### Work task
Number of lines below with the word "PublicWorksLinks": give it and nothing more.
──────── Study material
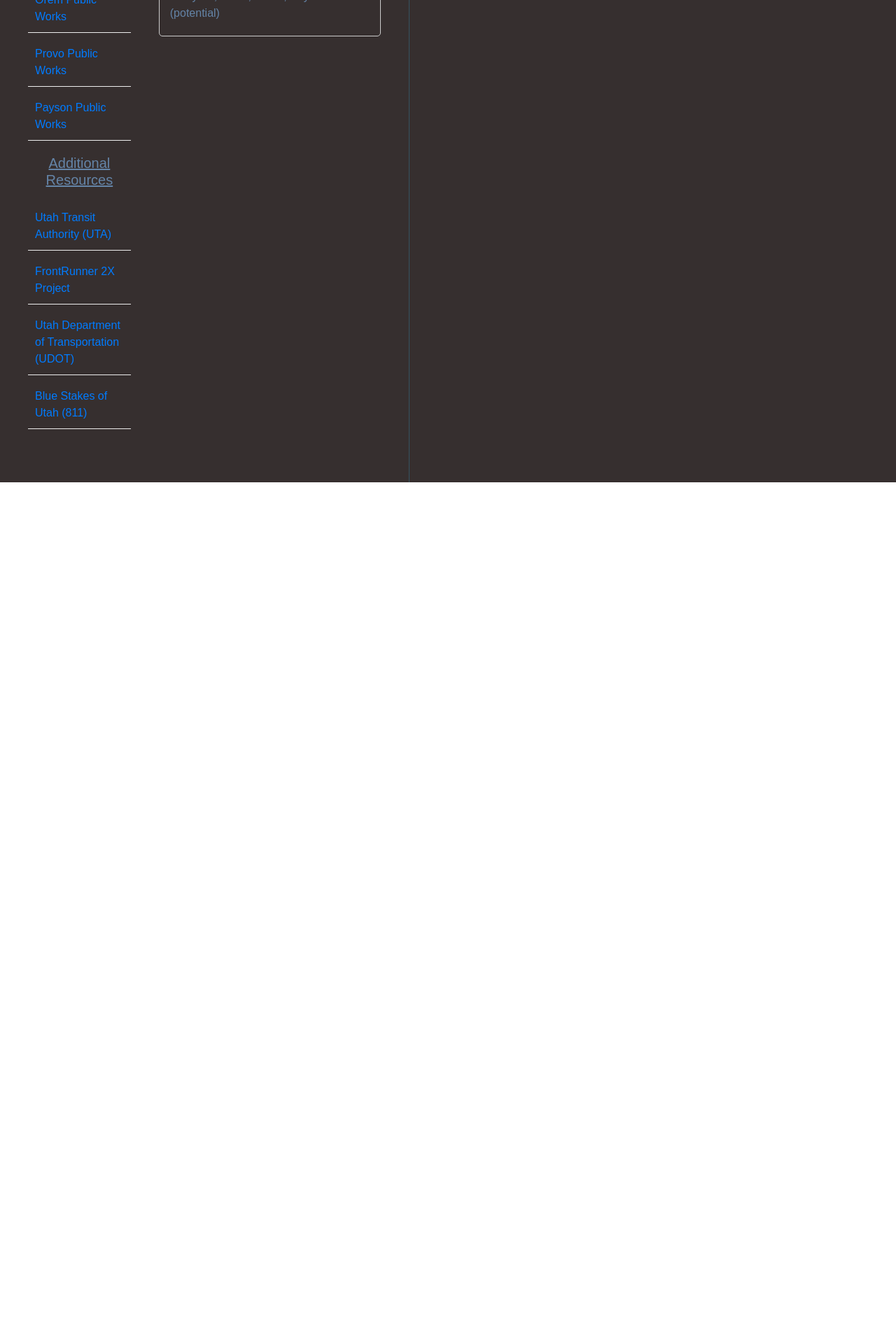
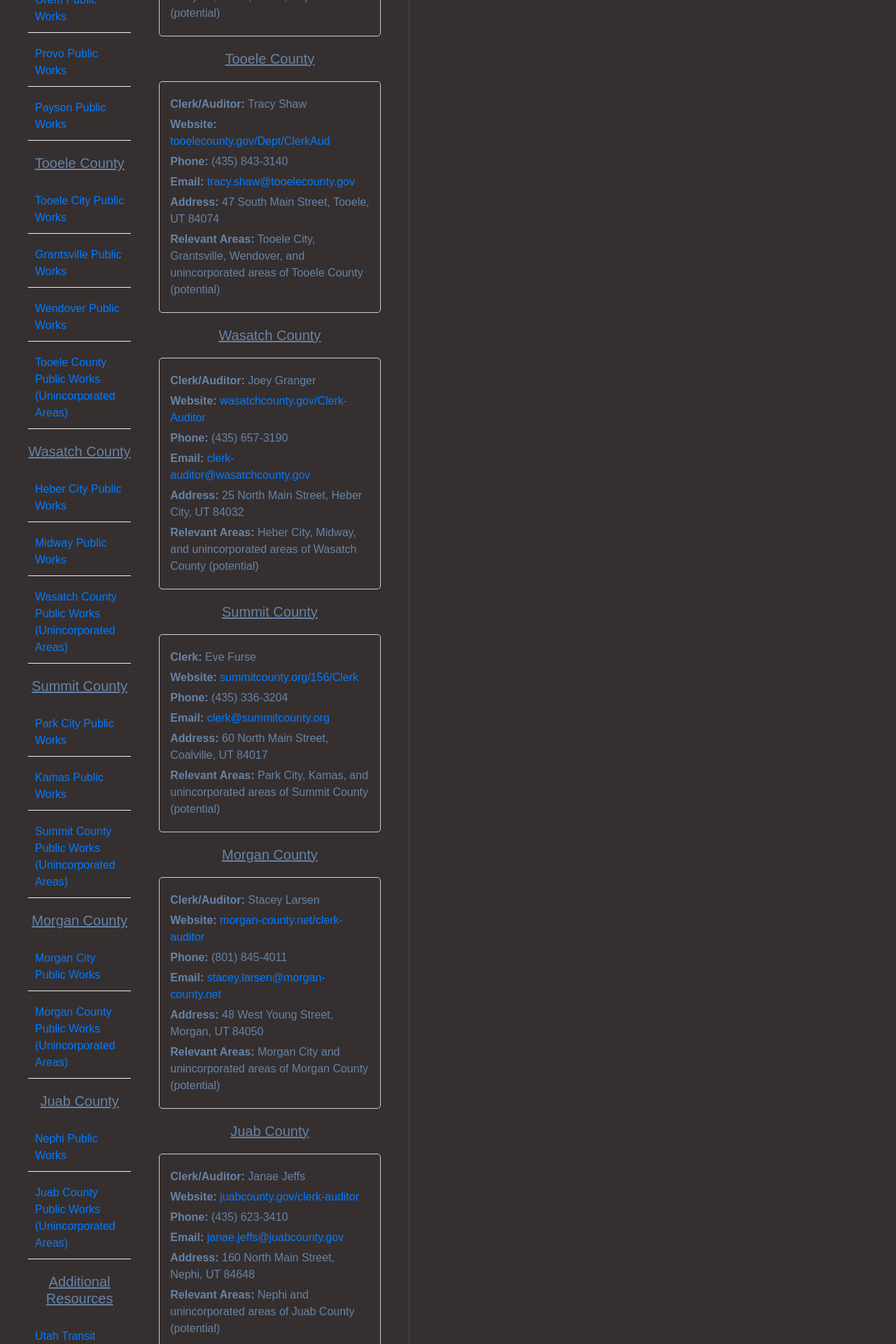
Before and after one commit to Vtencouchclimbr/Work-Site, a React (Vite) app: page / in a window 1280 px wide. Shown: the part 1600-3520 px from the top of the page at 70% size. Before the commit the page ends 2289 px from the top, so only its background shows below. Built offline with nearby package versions, Linux system fonts and the light colour scheme.

Commit message:
add counties

```diff
--- a/src/components/CountyClerks.jsx
+++ b/src/components/CountyClerks.jsx
@@ -44,6 +44,56 @@
         <p><strong>Address:</strong> 100 East Center Street, Suite 3600, Provo, UT 84606</p>
         <p><strong>Relevant Areas:</strong> Lehi, American Fork, Vineyard, Orem, Provo, Payson (potential)</p>
       </div>
+
+      <h2>Tooele County</h2>
+      <div className="clerk-info text-color">
+        <p><strong>Clerk/Auditor:</strong> Tracy Shaw</p>
+        <p><strong>Website:</strong> <a href="tooelecounty.gov/departments/clerk" target="_blank" rel="noopener noreferrer">tooelecounty.gov/Dept/ClerkAud</a></p>
+        <p><strong>Phone:</strong> (435) 843-3140</p>
+        <p><strong>Email:</strong> <a href="mailto:tracy.shaw@tooelecounty.gov">tracy.shaw@tooelecounty.gov</a></p>
+        <p><strong>Address:</strong> 47 South Main Street, Tooele, UT 84074</p>
+        <p><strong>Relevant Areas:</strong> Tooele City, Grantsville, Wendover, and unincorporated areas of Tooele County (potential)</p>
+      </div>
+
+      <h2>Wasatch County</h2>
+      <div className="clerk-info text-color">
+        <p><strong>Clerk/Auditor:</strong> Joey Granger</p>
+        <p><strong>Website:</strong> <a href="https://www.wasatchcounty.gov/Clerk-Auditor" target="_blank" rel="noopener noreferrer">wasatchcounty.gov/Clerk-Auditor</a></p>
+        <p><strong>Phone:</strong> (435) 657-3190</p>
+        <p><strong>Email:</strong> <a href="mailto:clerk-auditor@wasatchcounty.gov">clerk-auditor@wasatchcounty.gov</a></p>
+        <p><strong>Address:</strong> 25 North Main Street, Heber City, UT 84032</p>
+        <p><strong>Relevant Areas:</strong> Heber City, Midway, and unincorporated areas of Wasatch County (potential)</p>
+      </div>
+
+      <h2>Summit County</h2>
+      <div className="clerk-info text-color">
+        <p><strong>Clerk:</strong> Eve Furse</p>
+        <p><strong>Website:</strong> <a href="https://www.summitcounty.org/156/Clerk" target="_blank" rel="noopener noreferrer">summitcounty.org/156/Clerk</a></p>
+        <p><strong>Phone:</strong> (435) 336-3204</p>
+        <p><strong>Email:</strong> <a href="mailto:clerk@summitcounty.org">clerk@summitcounty.org</a></p>
+        <p><strong>Address:</strong> 60 North Main Street, Coalville, UT 84017</p>
+        <p><strong>Relevant Areas:</strong> Park City, Kamas, and unincorporated areas of Summit County (potential)</p>
+      </div>
+
+      <h2>Morgan County</h2>
+      <div className="clerk-info text-color">
+        <p><strong>Clerk/Auditor:</strong> Stacey Larsen</p>
+        <p><strong>Website:</strong> <a href="https://www.morgan-county.net/clerk-auditor" target="_blank" rel="noopener noreferrer">morgan-county.net/clerk-auditor</a></p>
+        <p><strong>Phone:</strong> (801) 845-4011</p>
+        <p><strong>Email:</strong> <a href="mailto:stacey.larsen@morgan-county.net">stacey.larsen@morgan-county.net</a></p>
+        <p><strong>Address:</strong> 48 West Young Street, Morgan, UT 84050</p>
+        <p><strong>Relevant Areas:</strong> Morgan City and unincorporated areas of Morgan County (potential)</p>
+      </div>
+
+      <h2>Juab County</h2>
+      <div className="clerk-info text-color">
+        <p><strong>Clerk/Auditor:</strong> Janae Jeffs</p>
+        <p><strong>Website:</strong> <a href="https://www.juabcounty.gov/clerk-auditor" target="_blank" rel="noopener noreferrer">juabcounty.gov/clerk-auditor</a></p>
+        <p><strong>Phone:</strong> (435) 623-3410</p>
+        <p><strong>Email:</strong> <a href="mailto:janae.jeffs@juabcounty.gov">janae.jeffs@juabcounty.gov</a></p>
+        <p><strong>Address:</strong> 160 North Main Street, Nephi, UT 84648</p>
+        <p><strong>Relevant Areas:</strong> Nephi and unincorporated areas of Juab County (potential)</p>
+      </div>
     </div>
   );
 };
--- a/src/components/PublicWorksLinks.jsx
+++ b/src/components/PublicWorksLinks.jsx
@@ -38,6 +38,40 @@
         <li><a href="https://www.payson.org/public-works" target="_blank" rel="noopener noreferrer">Payson Public Works</a></li>
       </ul>
 
+      <h2>Tooele County</h2>
+      <ul>
+        <li><a href="https://www.tooelecity.org/departments/public-works" target="_blank" rel="noopener noreferrer">Tooele City Public Works</a></li>
+        <li><a href="https://www.grantsvilleut.gov/departments/public-works" target="_blank" rel="noopener noreferrer">Grantsville Public Works</a></li>
+        <li><a href="https://www.wendovercityut.gov/public-works" target="_blank" rel="noopener noreferrer">Wendover Public Works</a></li>
+        <li><a href="https://www.tooelecounty.gov/departments/public-works" target="_blank" rel="noopener noreferrer">Tooele County Public Works (Unincorporated Areas)</a></li>
+      </ul>
+
+      <h2>Wasatch County</h2>
+      <ul>
+        <li><a href="https://www.heberut.gov/departments/public-works" target="_blank" rel="noopener noreferrer">Heber City Public Works</a></li>
+        <li><a href="https://www.midwaycityut.org/public-works" target="_blank" rel="noopener noreferrer">Midway Public Works</a></li>
+        <li><a href="https://www.wasatchcounty.gov/Public-Works" target="_blank" rel="noopener noreferrer">Wasatch County Public Works (Unincorporated Areas)</a></li>
+      </ul>
+
+      <h2>Summit County</h2>
+      <ul>
+        <li><a href="https://www.parkcity.org/departments/public-works" target="_blank" rel="noopener noreferrer">Park City Public Works</a></li>
+        <li><a href="https://www.kamas-ut.gov/public-works" target="_blank" rel="noopener noreferrer">Kamas Public Works</a></li>
+        <li><a href="https://www.summitcounty.org/156/Public-Works" target="_blank" rel="noopener noreferrer">Summit County Public Works (Unincorporated Areas)</a></li>
+      </ul>
+
+      <h2>Morgan County</h2>
+      <ul>
+        <li><a href="https://www.morgan-city.org/public-works" target="_blank" rel="noopener noreferrer">Morgan City Public Works</a></li>
+        <li><a href="https://www.morgan-county.net/public-works" target="_blank" rel="noopener noreferrer">Morgan County Public Works (Unincorporated Areas)</a></li>
+      </ul>
+
+      <h2>Juab County</h2>
+      <ul>
+        <li><a href="https://www.nephi.utah.gov/departments/public-works" target="_blank" rel="noopener noreferrer">Nephi Public Works</a></li>
+        <li><a href="https://www.juabcounty.gov/public-works" target="_blank" rel="noopener noreferrer">Juab County Public Works (Unincorporated Areas)</a></li>
+      </ul>
+
       <h2>Additional Resources</h2>
       <ul>
         <li><a href="https://www.rideuta.com" target="_blank" rel="noopener noreferrer">Utah Transit Authority (UTA)</a></li>
```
────────────────
### Task result
2